COVID-19: Tsunami Study, plasma does not reduce the risk of respiratory damage or death
The data analysis was competed of the randomised and controlled clinical trial called TSUNAMI, promoted by the ISS and AIFA and coordinated by the ISS, on the therapeutic role of convalescent plasma in patients who have developed the COVID-19 disease.
The study compared the effect of convalescent plasma with high titer of neutralizing antibodies (1: 160) associated with standard therapy versus standard therapy alone in patients with COVID-19 and pneumonia with mild to moderate ventilatory impairment (defined from a PaO2/FiO2 ratio between 350 and 200). 27 clinical centres distributed throughout Italy participated in the study. 487 patients were enrolled (of which 324 in Tuscany, 77 in Umbria, 66 in Lombardy and 20 from other regions). Demographics, existing comorbidities and concomitant therapies were similar in the two patient groups, 241 assigned to plasma and standard therapy (231 evaluable) and 246 to standard therapy alone (239 evaluable). There was no statistically significant difference in the primary end-point ("need for invasive mechanical ventilation, defined by a PaO2/FiO2 ratio<150, or death within thirty days from randomisation date") between the group treated with plasma and the one treated with standard therapy. Overall, TSUNAMI did not show a plasma benefit in terms of reducing the risk of respiratory worsening or death in the first thirty days.
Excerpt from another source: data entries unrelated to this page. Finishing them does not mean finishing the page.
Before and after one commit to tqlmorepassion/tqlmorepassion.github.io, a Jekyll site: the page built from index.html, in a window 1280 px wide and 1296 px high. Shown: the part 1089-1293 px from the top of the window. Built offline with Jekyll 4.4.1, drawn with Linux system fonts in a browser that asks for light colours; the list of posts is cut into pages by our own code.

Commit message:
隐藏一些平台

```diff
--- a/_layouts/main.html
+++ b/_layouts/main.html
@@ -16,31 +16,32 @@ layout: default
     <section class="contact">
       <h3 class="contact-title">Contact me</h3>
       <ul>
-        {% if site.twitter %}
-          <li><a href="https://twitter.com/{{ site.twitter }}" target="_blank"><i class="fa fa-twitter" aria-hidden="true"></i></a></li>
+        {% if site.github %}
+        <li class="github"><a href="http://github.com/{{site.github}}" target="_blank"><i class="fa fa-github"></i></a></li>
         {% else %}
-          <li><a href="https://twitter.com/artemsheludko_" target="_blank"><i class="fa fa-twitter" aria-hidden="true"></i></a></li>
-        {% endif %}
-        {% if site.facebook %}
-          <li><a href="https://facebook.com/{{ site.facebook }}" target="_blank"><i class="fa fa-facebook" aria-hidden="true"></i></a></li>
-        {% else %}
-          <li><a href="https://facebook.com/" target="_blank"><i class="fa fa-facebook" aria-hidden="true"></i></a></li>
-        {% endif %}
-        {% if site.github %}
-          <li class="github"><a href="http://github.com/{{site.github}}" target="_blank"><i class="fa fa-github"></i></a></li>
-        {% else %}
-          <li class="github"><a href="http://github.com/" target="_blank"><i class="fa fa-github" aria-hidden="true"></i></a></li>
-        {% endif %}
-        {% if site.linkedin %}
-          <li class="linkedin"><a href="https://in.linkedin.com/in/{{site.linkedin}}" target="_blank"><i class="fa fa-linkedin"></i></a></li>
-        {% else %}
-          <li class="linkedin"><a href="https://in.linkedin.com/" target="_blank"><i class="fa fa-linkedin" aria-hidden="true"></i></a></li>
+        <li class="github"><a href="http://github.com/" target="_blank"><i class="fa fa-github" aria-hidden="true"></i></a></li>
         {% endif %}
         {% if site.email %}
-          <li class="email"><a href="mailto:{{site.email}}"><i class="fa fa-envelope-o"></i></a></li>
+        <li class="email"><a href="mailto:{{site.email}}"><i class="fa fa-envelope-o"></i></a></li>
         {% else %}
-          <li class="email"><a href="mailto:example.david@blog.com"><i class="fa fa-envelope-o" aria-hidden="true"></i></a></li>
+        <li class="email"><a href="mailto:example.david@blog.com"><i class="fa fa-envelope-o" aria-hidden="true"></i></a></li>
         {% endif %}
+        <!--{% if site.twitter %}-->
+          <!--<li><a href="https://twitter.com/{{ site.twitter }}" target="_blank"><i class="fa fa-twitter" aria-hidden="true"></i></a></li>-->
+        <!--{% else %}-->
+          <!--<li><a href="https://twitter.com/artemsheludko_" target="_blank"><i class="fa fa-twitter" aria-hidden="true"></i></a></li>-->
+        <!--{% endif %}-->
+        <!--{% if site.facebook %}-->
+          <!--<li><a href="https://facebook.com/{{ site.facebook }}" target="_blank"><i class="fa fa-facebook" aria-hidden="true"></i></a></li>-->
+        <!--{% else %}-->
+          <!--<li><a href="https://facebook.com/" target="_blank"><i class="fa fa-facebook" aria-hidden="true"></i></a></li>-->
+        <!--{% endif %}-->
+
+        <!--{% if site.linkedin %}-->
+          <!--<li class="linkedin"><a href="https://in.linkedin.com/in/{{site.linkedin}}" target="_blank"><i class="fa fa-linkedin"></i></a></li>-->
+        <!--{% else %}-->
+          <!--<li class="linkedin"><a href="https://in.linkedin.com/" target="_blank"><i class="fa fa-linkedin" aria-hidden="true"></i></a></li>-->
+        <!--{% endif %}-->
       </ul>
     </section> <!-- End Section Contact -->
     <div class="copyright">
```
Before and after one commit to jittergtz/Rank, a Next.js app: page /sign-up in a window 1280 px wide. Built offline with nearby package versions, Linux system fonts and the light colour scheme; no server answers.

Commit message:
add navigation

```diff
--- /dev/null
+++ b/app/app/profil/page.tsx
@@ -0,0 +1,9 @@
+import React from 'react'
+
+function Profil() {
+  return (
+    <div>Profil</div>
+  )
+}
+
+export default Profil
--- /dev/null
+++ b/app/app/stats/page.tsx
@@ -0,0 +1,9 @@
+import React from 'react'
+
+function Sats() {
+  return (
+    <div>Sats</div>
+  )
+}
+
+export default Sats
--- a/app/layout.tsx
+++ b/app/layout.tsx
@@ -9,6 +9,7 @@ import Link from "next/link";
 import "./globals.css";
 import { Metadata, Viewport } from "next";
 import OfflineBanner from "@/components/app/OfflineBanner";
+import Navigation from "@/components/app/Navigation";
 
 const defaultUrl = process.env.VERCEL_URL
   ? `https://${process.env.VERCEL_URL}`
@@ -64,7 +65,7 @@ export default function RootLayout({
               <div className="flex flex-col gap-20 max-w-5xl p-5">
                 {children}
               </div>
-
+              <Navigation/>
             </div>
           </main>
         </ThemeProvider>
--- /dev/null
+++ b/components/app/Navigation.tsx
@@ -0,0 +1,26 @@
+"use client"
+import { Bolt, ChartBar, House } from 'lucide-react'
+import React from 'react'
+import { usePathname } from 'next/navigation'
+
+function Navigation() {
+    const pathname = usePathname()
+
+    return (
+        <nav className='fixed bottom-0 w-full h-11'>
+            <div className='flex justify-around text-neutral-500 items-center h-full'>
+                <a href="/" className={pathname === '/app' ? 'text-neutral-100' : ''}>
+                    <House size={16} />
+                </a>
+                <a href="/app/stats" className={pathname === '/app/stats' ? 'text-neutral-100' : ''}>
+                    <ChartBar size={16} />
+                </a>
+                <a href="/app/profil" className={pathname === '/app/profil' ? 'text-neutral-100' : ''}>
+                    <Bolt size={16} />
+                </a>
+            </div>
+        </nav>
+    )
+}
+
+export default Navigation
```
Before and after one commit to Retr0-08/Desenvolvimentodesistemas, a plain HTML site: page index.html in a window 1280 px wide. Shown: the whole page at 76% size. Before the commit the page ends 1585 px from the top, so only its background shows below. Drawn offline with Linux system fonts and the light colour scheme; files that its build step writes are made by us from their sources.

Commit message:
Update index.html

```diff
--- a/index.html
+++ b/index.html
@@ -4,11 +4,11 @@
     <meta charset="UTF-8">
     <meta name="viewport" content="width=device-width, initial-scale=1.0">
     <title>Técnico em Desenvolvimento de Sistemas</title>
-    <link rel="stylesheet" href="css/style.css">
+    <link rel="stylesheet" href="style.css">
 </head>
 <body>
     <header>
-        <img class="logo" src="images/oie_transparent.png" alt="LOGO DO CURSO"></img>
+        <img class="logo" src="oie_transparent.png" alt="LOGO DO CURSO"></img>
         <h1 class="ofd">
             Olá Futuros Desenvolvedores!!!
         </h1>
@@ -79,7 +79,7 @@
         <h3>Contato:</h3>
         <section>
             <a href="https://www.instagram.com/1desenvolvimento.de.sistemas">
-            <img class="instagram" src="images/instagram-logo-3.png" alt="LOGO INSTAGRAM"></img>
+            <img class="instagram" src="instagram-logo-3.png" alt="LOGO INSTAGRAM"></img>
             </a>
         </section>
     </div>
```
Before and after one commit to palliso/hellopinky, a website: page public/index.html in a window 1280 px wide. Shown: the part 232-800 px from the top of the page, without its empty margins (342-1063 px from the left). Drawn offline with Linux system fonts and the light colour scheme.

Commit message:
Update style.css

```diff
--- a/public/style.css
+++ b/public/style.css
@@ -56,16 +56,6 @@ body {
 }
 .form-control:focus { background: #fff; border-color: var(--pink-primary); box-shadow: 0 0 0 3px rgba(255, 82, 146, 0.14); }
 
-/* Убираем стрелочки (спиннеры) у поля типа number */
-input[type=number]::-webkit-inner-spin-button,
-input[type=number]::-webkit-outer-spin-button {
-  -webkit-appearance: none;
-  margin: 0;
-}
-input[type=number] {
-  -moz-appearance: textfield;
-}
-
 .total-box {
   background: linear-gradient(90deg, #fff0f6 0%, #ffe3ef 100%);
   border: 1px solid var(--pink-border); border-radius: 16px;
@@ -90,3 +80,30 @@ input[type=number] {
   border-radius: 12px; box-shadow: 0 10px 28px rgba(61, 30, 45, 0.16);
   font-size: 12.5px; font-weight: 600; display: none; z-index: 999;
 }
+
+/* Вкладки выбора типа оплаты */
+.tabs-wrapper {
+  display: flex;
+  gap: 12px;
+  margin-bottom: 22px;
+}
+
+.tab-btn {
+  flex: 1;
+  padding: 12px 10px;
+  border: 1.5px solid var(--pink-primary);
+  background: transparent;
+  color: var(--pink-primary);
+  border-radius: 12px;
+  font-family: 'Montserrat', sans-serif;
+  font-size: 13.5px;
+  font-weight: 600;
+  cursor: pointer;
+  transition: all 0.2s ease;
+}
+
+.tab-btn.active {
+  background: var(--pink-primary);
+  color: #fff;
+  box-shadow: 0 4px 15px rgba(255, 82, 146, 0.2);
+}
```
The analysis of the different subgroups confirmed the absence of significant differences between the two treatments. Only in the case of patients with less severe respiratory impairment (with a PaO2/FiO2 ratio ≥ 300 at enrollment), a signal emerged in favour of plasma which, however, did not reach statistical significance (p=0.059). This could suggest the opportunity to further study the potential therapeutic role of plasma in subjects with mild-moderate COVID and in the very early stages of the disease. Treatment was generally well tolerated, although adverse events were more frequent in the plasma group. The results of the TSUNAMI study are in line with those (mainly negative) of the international literature, except for patients treated very early with high titre plasma. The TSUNAMI study, which involved a network of transfusion centers, virology laboratories and clinical centers in Italy, represents a virtuous model of a research platform confirming that Italy can produce high-level scientific evidence, even in emergency situations, as in this pandemic period. This evidence is essential to improve the quality of clinical care for sick people.